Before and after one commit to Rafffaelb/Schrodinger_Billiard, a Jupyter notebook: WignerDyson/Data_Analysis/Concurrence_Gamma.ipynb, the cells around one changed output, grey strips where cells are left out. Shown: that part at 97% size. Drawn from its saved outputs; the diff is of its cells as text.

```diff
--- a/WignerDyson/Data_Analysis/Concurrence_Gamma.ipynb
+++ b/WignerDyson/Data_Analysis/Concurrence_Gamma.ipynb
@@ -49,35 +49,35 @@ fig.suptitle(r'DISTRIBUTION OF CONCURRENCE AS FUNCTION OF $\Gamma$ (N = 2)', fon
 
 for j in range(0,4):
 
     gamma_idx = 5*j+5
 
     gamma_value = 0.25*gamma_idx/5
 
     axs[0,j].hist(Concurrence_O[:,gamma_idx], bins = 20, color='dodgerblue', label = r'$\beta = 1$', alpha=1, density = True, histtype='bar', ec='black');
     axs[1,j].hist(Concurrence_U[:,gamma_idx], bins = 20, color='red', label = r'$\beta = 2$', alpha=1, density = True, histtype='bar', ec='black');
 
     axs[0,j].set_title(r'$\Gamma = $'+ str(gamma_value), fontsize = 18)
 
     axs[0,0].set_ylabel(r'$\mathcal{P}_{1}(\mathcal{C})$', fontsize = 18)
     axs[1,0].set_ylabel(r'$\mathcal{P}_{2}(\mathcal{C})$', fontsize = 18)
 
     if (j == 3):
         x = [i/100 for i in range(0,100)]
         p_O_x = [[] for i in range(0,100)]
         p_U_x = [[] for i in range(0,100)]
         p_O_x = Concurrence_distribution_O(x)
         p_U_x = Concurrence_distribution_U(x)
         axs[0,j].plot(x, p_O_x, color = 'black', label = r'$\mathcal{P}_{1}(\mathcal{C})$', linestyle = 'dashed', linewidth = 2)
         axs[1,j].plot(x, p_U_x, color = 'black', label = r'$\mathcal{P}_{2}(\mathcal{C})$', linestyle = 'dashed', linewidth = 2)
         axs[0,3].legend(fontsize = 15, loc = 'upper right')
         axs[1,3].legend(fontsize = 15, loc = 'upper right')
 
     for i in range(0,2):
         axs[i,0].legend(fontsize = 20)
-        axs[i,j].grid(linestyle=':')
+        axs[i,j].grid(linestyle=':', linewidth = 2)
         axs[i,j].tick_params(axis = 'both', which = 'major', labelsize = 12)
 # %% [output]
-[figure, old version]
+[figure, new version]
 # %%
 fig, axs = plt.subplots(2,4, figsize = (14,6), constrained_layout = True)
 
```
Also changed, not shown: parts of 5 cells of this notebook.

........

ASSIGNMENT:
Set out the entries once more, word for word.

FINISHED EXERCISE:
Before and after one commit to Rafffaelb/Schrodinger_Billiard, a Jupyter notebook: WignerDyson/Data_Analysis/Concurrence_Gamma.ipynb, the cells around one changed output, grey strips where cells are left out. Shown: that part at 97% size. Drawn from its saved outputs; the diff is of its cells as text.

```diff
--- a/WignerDyson/Data_Analysis/Concurrence_Gamma.ipynb
+++ b/WignerDyson/Data_Analysis/Concurrence_Gamma.ipynb
@@ -49,35 +49,35 @@ fig.suptitle(r'DISTRIBUTION OF CONCURRENCE AS FUNCTION OF $\Gamma$ (N = 2)', fon
 
 for j in range(0,4):
 
     gamma_idx = 5*j+5
 
     gamma_value = 0.25*gamma_idx/5
 
     axs[0,j].hist(Concurrence_O[:,gamma_idx], bins = 20, color='dodgerblue', label = r'$\beta = 1$', alpha=1, density = True, histtype='bar', ec='black');
     axs[1,j].hist(Concurrence_U[:,gamma_idx], bins = 20, color='red', label = r'$\beta = 2$', alpha=1, density = True, histtype='bar', ec='black');
 
     axs[0,j].set_title(r'$\Gamma = $'+ str(gamma_value), fontsize = 18)
 
     axs[0,0].set_ylabel(r'$\mathcal{P}_{1}(\mathcal{C})$', fontsize = 18)
     axs[1,0].set_ylabel(r'$\mathcal{P}_{2}(\mathcal{C})$', fontsize = 18)
 
     if (j == 3):
         x = [i/100 for i in range(0,100)]
         p_O_x = [[] for i in range(0,100)]
         p_U_x = [[] for i in range(0,100)]
         p_O_x = Concurrence_distribution_O(x)
         p_U_x = Concurrence_distribution_U(x)
         axs[0,j].plot(x, p_O_x, color = 'black', label = r'$\mathcal{P}_{1}(\mathcal{C})$', linestyle = 'dashed', linewidth = 2)
         axs[1,j].plot(x, p_U_x, color = 'black', label = r'$\mathcal{P}_{2}(\mathcal{C})$', linestyle = 'dashed', linewidth = 2)
         axs[0,3].legend(fontsize = 15, loc = 'upper right')
         axs[1,3].legend(fontsize = 15, loc = 'upper right')
 
     for i in range(0,2):
         axs[i,0].legend(fontsize = 20)
-        axs[i,j].grid(linestyle=':')
+        axs[i,j].grid(linestyle=':', linewidth = 2)
         axs[i,j].tick_params(axis = 'both', which = 'major', labelsize = 12)
 # %% [output]
-[figure, old version]
+[figure, new version]
 # %%
 fig, axs = plt.subplots(2,4, figsize = (14,6), constrained_layout = True)
 
```
Also changed, not shown: parts of 5 cells of this notebook.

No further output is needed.